The US Department of Homeland Security may be complaining that encryption is interfering with their attempts to eavesdrop on criminals and terrorists -- but they're not the only ones inconvenienced.
Enterprise security may also be hampered by ubiquitous encryption because it makes it harder to spot when sensitive data is leaving the company, or when malware is communicating with its command and control servers.
Cloud-based email services, online storage sites, and other cloud application providers have already begun encrypting traffic. Even social networks are encrypting traffic. And, recently, Firefox experimented with expanding encryption to more and more of the Web.
According to a recent report from Dell, the amount of encrypted traffic through corporate firewalls has doubled over the past year and now accounts for 60 percent of all communications.
But not all corporations are prepared for the day when all traffic in and out of their networks is encrypted.
Fortunately, while there isn't much the DHS and the NSA can do to stem the spread of encryption, there are steps that enterprises can take to ensure that encryption is benefiting them and not their enemies.

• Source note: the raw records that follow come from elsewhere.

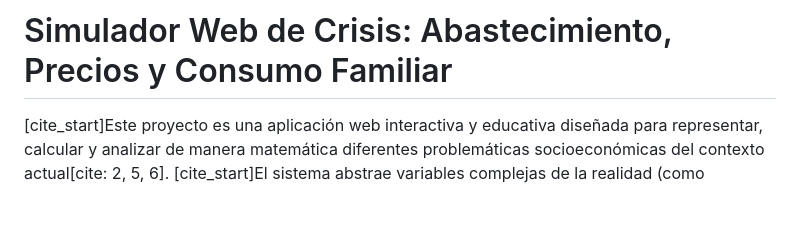
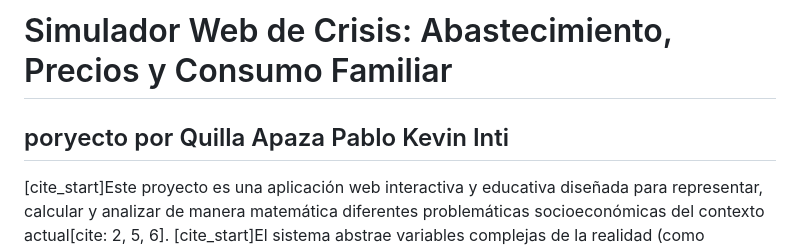
Before and after one commit to pablointiquilla-cmd/Proyecto_Final, a Markdown page: README.md, the part around the change. Rendered like a GitHub page; blank space fills up the shorter version.

Commit message:
Enhance README with project details and description
Added project attribution and description of the web simulator.

```diff
--- a/README.md
+++ b/README.md
@@ -1,4 +1,6 @@
 # Simulador Web de Crisis: Abastecimiento, Precios y Consumo Familiar
+
+## poryecto por Quilla Apaza Pablo Kevin Inti
 
 [cite_start]Este proyecto es una aplicación web interactiva y educativa diseñada para representar, calcular y analizar de manera matemática diferentes problemáticas socioeconómicas del contexto actual[cite: 2, 5, 6]. [cite_start]El sistema abstrae variables complejas de la realidad (como desabastecimiento, inflación y variaciones logísticas) y las traduce en modelos predictivos visuales para facilitar la toma de decisiones críticas[cite: 5, 6, 8].
 
```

The latest smart firewalls can decrypt and monitor both incoming and outgoing traffic, helping companies with both data loss prevention and malware control.
Time for firewall upgrades
Ubiquitous encryption will most affect enterprises running older firewalls and data loss prevention solutions.
"If browsers start encrypting everything, it will make spotting malicious traffic harder," said Jeremy Scott, senior research analyst at Solutionary.
Security analysts need to be able to see traffic in order to see whether sensitive data is being exfiltrated or malware is being downloaded.
"By protecting the traffic from prying eyes, it also prevents detection of malicious activity by watchful eyes," said Scott.
Jeremy Scott, senior research analyst at Solutionary
Legacy systems are already effectively blind to 60 percent of all traffic, said John Gordineer, director of product marketing for network security at Dell.
"This is definitely a big issue," said John Pirc, chief strategy officer and co-founder at security vendor Bricata.
However, solutions are already on the market, in the form of web proxies and other security devices that provide a decryption method that allows the security appliance to inspect encrypted traffic.
In the past, systems that decrypted and analyzed traffic may have had a performance impact on communications, Pirc said.
"You need to buy dedicated devices that do SSL offload," he said.
Another option is cloud-based Web application firewalls, though these require that enterprises give up their SSL keys to an outside vendor.
Rogue encryption a big red flag
But a proxy can't always decrypt all traffic in and out of a company.
For example, employees using their own encryption programs, unsanctioned by the enterprise, can still encrypt documents before sending them out to cloud storage, to file sharing sites, to their personal email accounts, or to untrustworthy third parties.
And malware programs that use encryption to hide malicious traffic aren't likely to share keys with enterprise firewalls.
But even if this traffic can't be decrypted, the very existence of unsanctioned encrypted traffic is a warning sign, said Bryan Simon, SANS Certified Instructor at SANS Institute and president and CEO of Xploit Security.
"The proxy knows when it can't read the traffic," he said. "That's an indicator of a bad connection."
In addition, malware might not even know that it's supposed to go through the proxy, he added.
"If you have continuous networking monitoring in your environment, you can tell if your clients are launching legitimate SSL connections versus malware," he said.
Of course, malware writers will adapt, he added.
"The adversary will use what they can," he said. "If they can't do encryption, they'll go plain text. They don't care. They're that brazen."
Next section: Monitor traffic destinations -- and origins